The court said in a statement posted on Wednesday on its website that each company will be fined 500 million reals, or about $244m, for each day they fail to comply with the suspension.
About 155,000 gallons of oil crude began seeping from cracks in the ocean floor at the site of a Chevron appraisal well in November. Chevron has placed the amount of oil that leaked at 110,000 gallons.
Two weeks later, the National Petroleum Agency said the seepage was under control. But in March, oil again started leaking and Chevron voluntarily suspended production in the field.
“Two environmental accidents in the space of just four months and the lack of equipment needed to identify the origin of the leaks and contain them, shows that the two companies do not have the conditions necessary to operate the wells in an environmentally safe manner,” Judge Ricardo Perlingeiro said in his ruling.
Chevron said in an emailed statement it planned to appeal the court’s decision.
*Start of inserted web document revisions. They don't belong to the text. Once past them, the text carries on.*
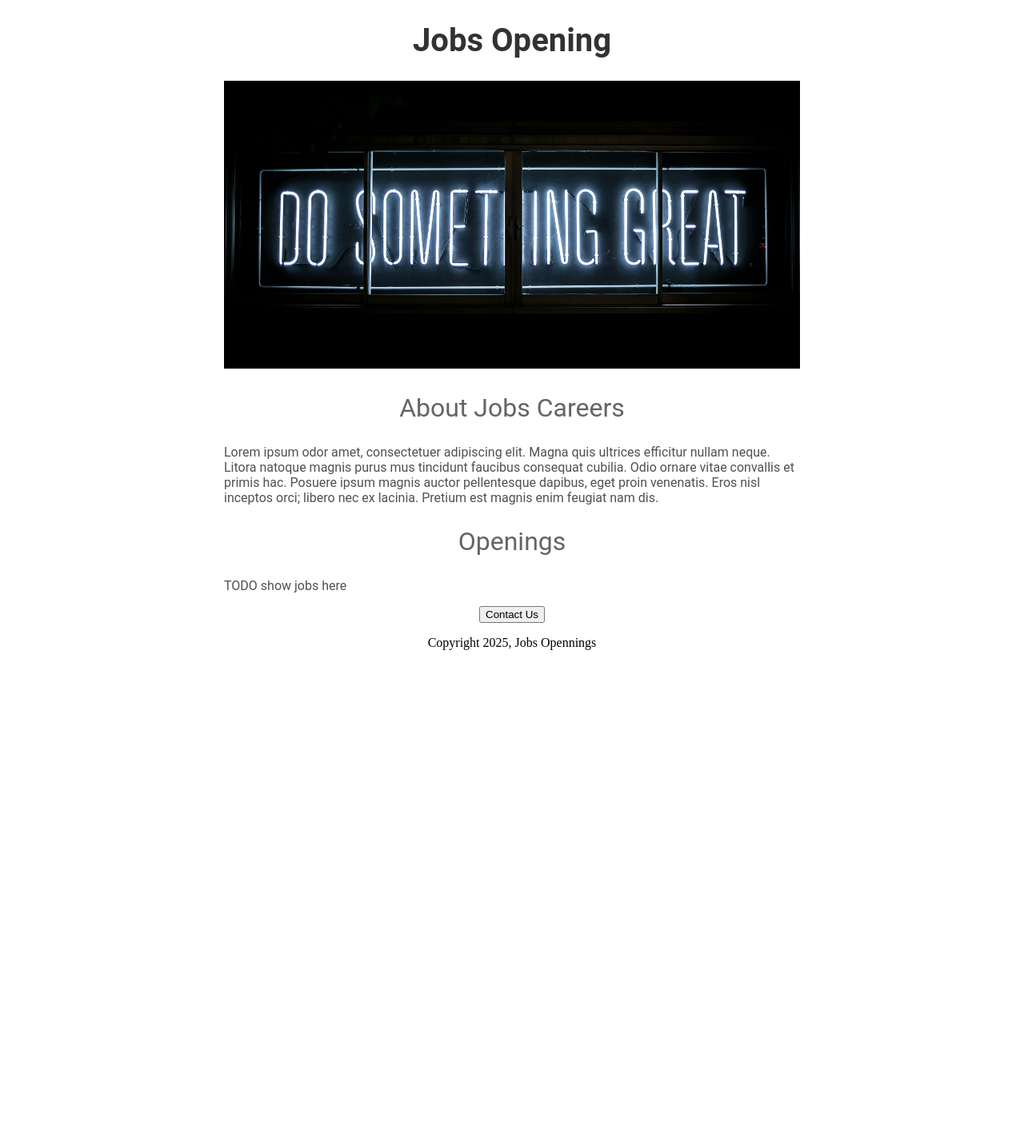
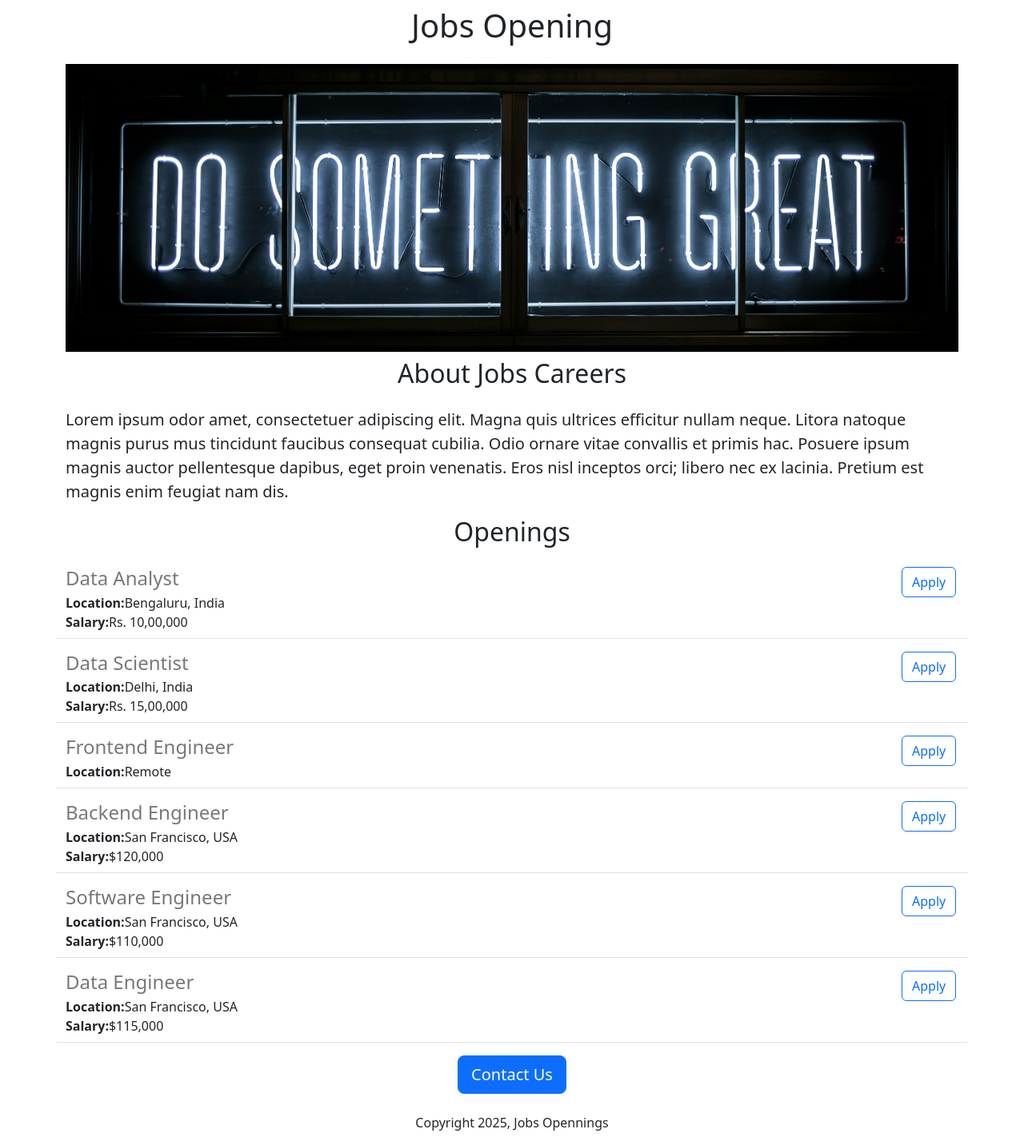
Before and after one commit to Root-X-Admin/Jobs-Opening, a Flask app: page / in a window 1280 px wide. Shown: the whole page at 80% size. Before the commit the page ends 813 px from the top, so only its background shows below. Run offline with Flask 3, Linux system fonts and the light colour scheme.

Commit message:
added dynamic data and api route

```diff
--- a/app.py
+++ b/app.py
@@ -1,11 +1,47 @@
-from flask import Flask, render_template
+from flask import Flask, render_template, jsonify
 
 app = Flask(__name__)
+
+JOBS = [{
+    'id': 1,
+    'title': 'Data Analyst',
+    'location': 'Bengaluru, India',
+    'salary': 'Rs. 10,00,000'
+}, {
+    'id': 2,
+    'title': 'Data Scientist',
+    'location': 'Delhi, India',
+    'salary': 'Rs. 15,00,000'
+}, {
+    'id': 3,
+    'title': 'Frontend Engineer',
+    'location': 'Remote',
+}, {
+    'id': 4,
+    'title': 'Backend Engineer',
+    'location': 'San Francisco, USA',
+    'salary': '$120,000'
+}, {
+    'id': 5,
+    'title': 'Software Engineer',
+    'location': 'San Francisco, USA',
+    'salary': '$110,000'
+}, {
+    'id': 6,
+    'title': 'Data Engineer',
+    'location': 'San Francisco, USA',
+    'salary': '$115,000'
+}]
 
 
 @app.route("/")
 def hello_world():
-  return render_template('home.html')
+  return render_template('home.html', jobs=JOBS)
+
+
+@app.route("/api/jobs")
+def list_jobs():
+  return jsonify(JOBS)
 
 
 if __name__ == "__main__":
--- a/templates/home.html
+++ b/templates/home.html
@@ -4,47 +4,31 @@
   <meta charset="UTF-8">
   <meta http-equiv="X-UA-Compatible" content="IE=edge">
   <meta name="viewport" content="width=device-width, initial-scale=1.0">
+  <link href="https://cdn.jsdelivr.net/npm/bootstrap@5.3.3/dist/css/bootstrap.min.css" rel="stylesheet" integrity="sha384-QWTKZyjpPEjISv5WaRU9OFeRpok6YctnYmDr5pNlyT2bRjXh0JMhjY6hW+ALEwIH" crossorigin="anonymous">
   <title>Home Page</title>
   <style>
-    h1{
-      font-size: 40px;
-      font-family: Roboto;
-      text-align: center;
-      color: rgb(50, 50, 50);
-    }
     #banner{
-      width: 100%;
-      height: 360px;
-      object-fit: cover;
-    }
-    h2{
-      font-family:Roboto;
-      font-size: 32px;
-      color: rgb(100, 100, 100);
-      text-align: center;
-      font-weight: normal;
-    }
-    #container{
-      max-width: 720px;
-      margin: 0 auto;
-    }
-    .bodytext{
-      font-family:Roboto;
-      color: rgb(80, 80, 80);
+      height:360px;
+      width:100%;
+      object-fit:cover;
     }
   </style>
 </head>
 <body>
-  <div id="container">
-    <h1>Jobs Opening</h1>
-    <img src="https://abe64565-3987-4da4-bf8b-9221479d5af0-00-2gheh7g5pf4d5.sisko.replit.dev/static/banner.jpg" height="320" id="banner">
-    <h2>About Jobs Careers</h2>
-    <p class="bodytext">Lorem ipsum odor amet, consectetuer adipiscing elit. Magna quis ultrices efficitur nullam neque. Litora natoque magnis purus mus tincidunt faucibus consequat cubilia. Odio ornare vitae convallis et primis hac. Posuere ipsum magnis auctor pellentesque dapibus, eget proin venenatis. Eros nisl inceptos orci; libero nec ex lacinia. Pretium est magnis enim feugiat nam dis.</p>
-    <h2>Openings</h2>
-    <p class="bodytext">TODO show jobs here</p>
-    <div style="text-align: center;">
-      <button>Contact Us</button>
-      <p>Copyright 2025, Jobs Opennings</p>
+  <div class="container">
+    <h1 class="text-center mt-2 mb-4">Jobs Opening</h1>
+    <img class="img-fluid" src="https://abe64565-3987-4da4-bf8b-9221479d5af0-00-2gheh7g5pf4d5.sisko.replit.dev/static/banner.jpg" height="320" id="banner">
+    <h2 class="text-center mt-2 mb-4">About Jobs Careers</h2>
+    <p class="lead">Lorem ipsum odor amet, consectetuer adipiscing elit. Magna quis ultrices efficitur nullam neque. Litora natoque magnis purus mus tincidunt faucibus consequat cubilia. Odio ornare vitae convallis et primis hac. Posuere ipsum magnis auctor pellentesque dapibus, eget proin venenatis. Eros nisl inceptos orci; libero nec ex lacinia. Pretium est magnis enim feugiat nam dis.</p>
+    <h2 class="text-center mt-2 mb-4"">Openings</h2>
+    <div>
+        {% for job in jobs %}
+          {% include 'jobitem.html' %}
+        {% endfor %}
+    </div>
+    <div class="text-center">
+      <button class="btn btn-primary btn-lg"">Contact Us</button>
+      <p class="tex-center mt-4"">Copyright 2025, Jobs Opennings</p>
     </div>
   </div>
 </body>
--- /dev/null
+++ b/templates/jobitem.html
@@ -0,0 +1,12 @@
+<div class="border-bottom row" style="margin-bottom:16px; padding-bottom:8px;">
+  <div class="col-11">
+    <h4 style="color:rgb(120,120,120); margin-bottom:4px; ">{{ job['title'] }}</h4>
+    <div><b>Location:</b>{{ job['location'] }}</div>
+    {% if 'salary' in job %}
+      <div><b>Salary:</b>{{ job['salary'] }}</div>
+    {% endif %}
+  </div>
+  <div class="col-1">
+    <button type="button" class="btn btn-outline-primary">Apply</button>
+  </div>
+</div>
```
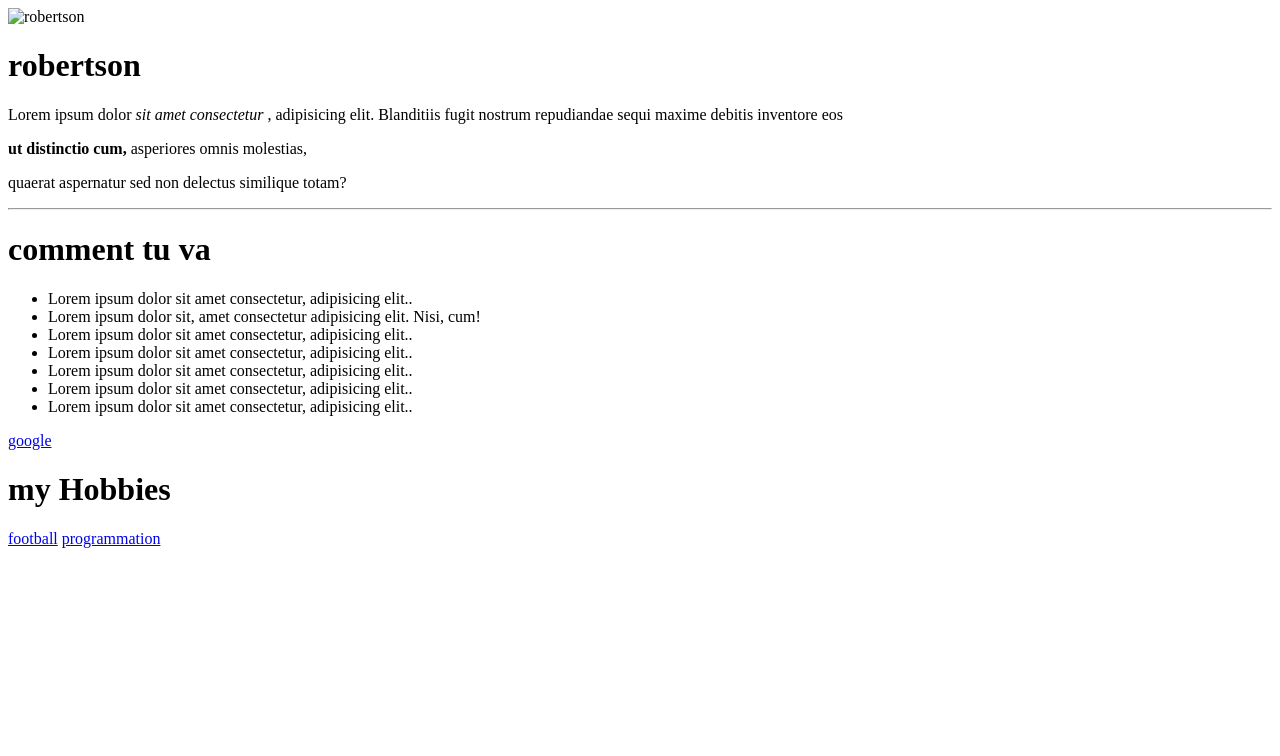
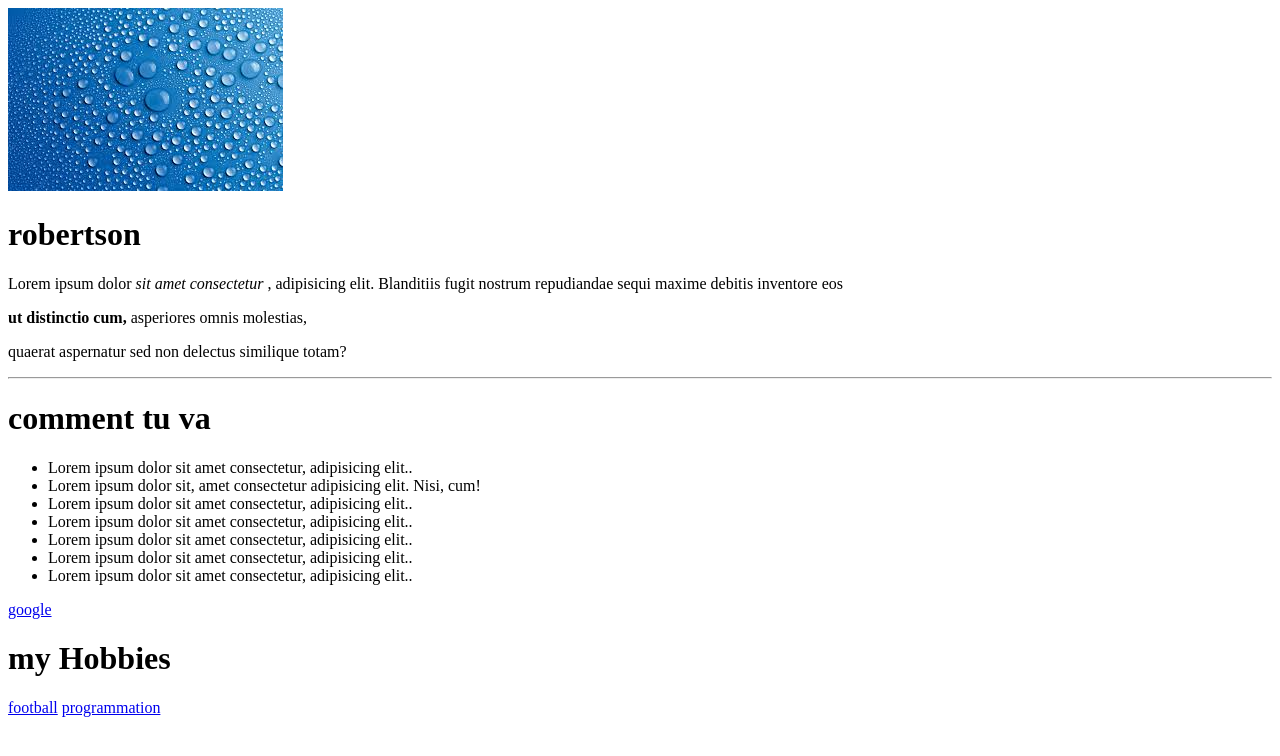
Before and after one commit to Mrdark01010101/Cv, a plain HTML site: page index.html in a window 1280 px wide. Drawn offline with Linux system fonts and the light colour scheme.

Commit message:
Update index.html

```diff
--- a/index.html
+++ b/index.html
@@ -7,7 +7,7 @@
     <title>Document</title>
 </head>
 <body>
-    <img src="../Mywebsite/image/téléchargement (20).jpeg" alt="robertson" srcset="">
+    <img src="./image/téléchargement (20).jpeg" alt="robertson" srcset="">
     <h1>robertson</h1>
     <p>Lorem ipsum dolor <em> sit amet consectetur </em>, adipisicing elit. Blanditiis fugit nostrum repudiandae sequi maxime debitis inventore eos <strong> </p>
        </p> ut distinctio cum,</strong> asperiores omnis molestias,</p>
```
“Chevron Brasil is confident that at all times it acted diligently and appropriately,” the statement said, adding that the company’s “response to the incident was implemented according to the law, industry standards and in a timely manner. The source of the leak was contained in four days”.
Transocean said in a statement: “We maintain that this case is without merit and reiterate that Transocean crews acted responsibly and quickly, following the highest industry standards.”
Petroleum agency head Magda Chambriard said last month that the November spill involved about 25 safety infractions for which Chevron will be fined up to 50 million reals, or about $25m, the maximum allowed under Brazilian law.
Chevron has said that it underestimated the pressure in an underwater reservoir, causing crude oil to rush up a bore hole and eventually escape into the surrounding seabed about 370km off Rio de Janeiro’s coast.
The oil seeped from at least seven narrow fissures on the ocean floor, all within 50 metres of the wellhead. No oil reached Brazilian shores.
According to the petroleum agency, Chevron “was not able to correctly interpret the geology and local fluid dynamics” of the reservoir when the leak occurred. It blamed Chevron’s water-injection practices for the reservoir pressure.
Earlier this year, Brazilian authorities banned Chevron from any new drilling or water-injection activities at working wells in the country.
In April, a Brazilian prosecutor filed an $11bn lawsuit against Chevron and Switzerland-based Transocean for both the leak in November and the one in March, alleging they caused environmental damage.
Prosecutors also asked that Chevron be temporarily prohibited from sending any profits made in Brazil outside the country.
A month before that lawsuit, federal prosecutors filed criminal charges against 17 Chevron and Transocean executives accusing them of environmental crimes, of misleading the petroleum agency about safety plans and of not providing accurate information after the spill.
The charges carry a maximum penalty of 31 years in prison.
Judges must still decide if the cases will go to trial, which would be a lengthy process given the number of defendants, the case’s complexity and the Brazilian legal system’s room for numerous appeals.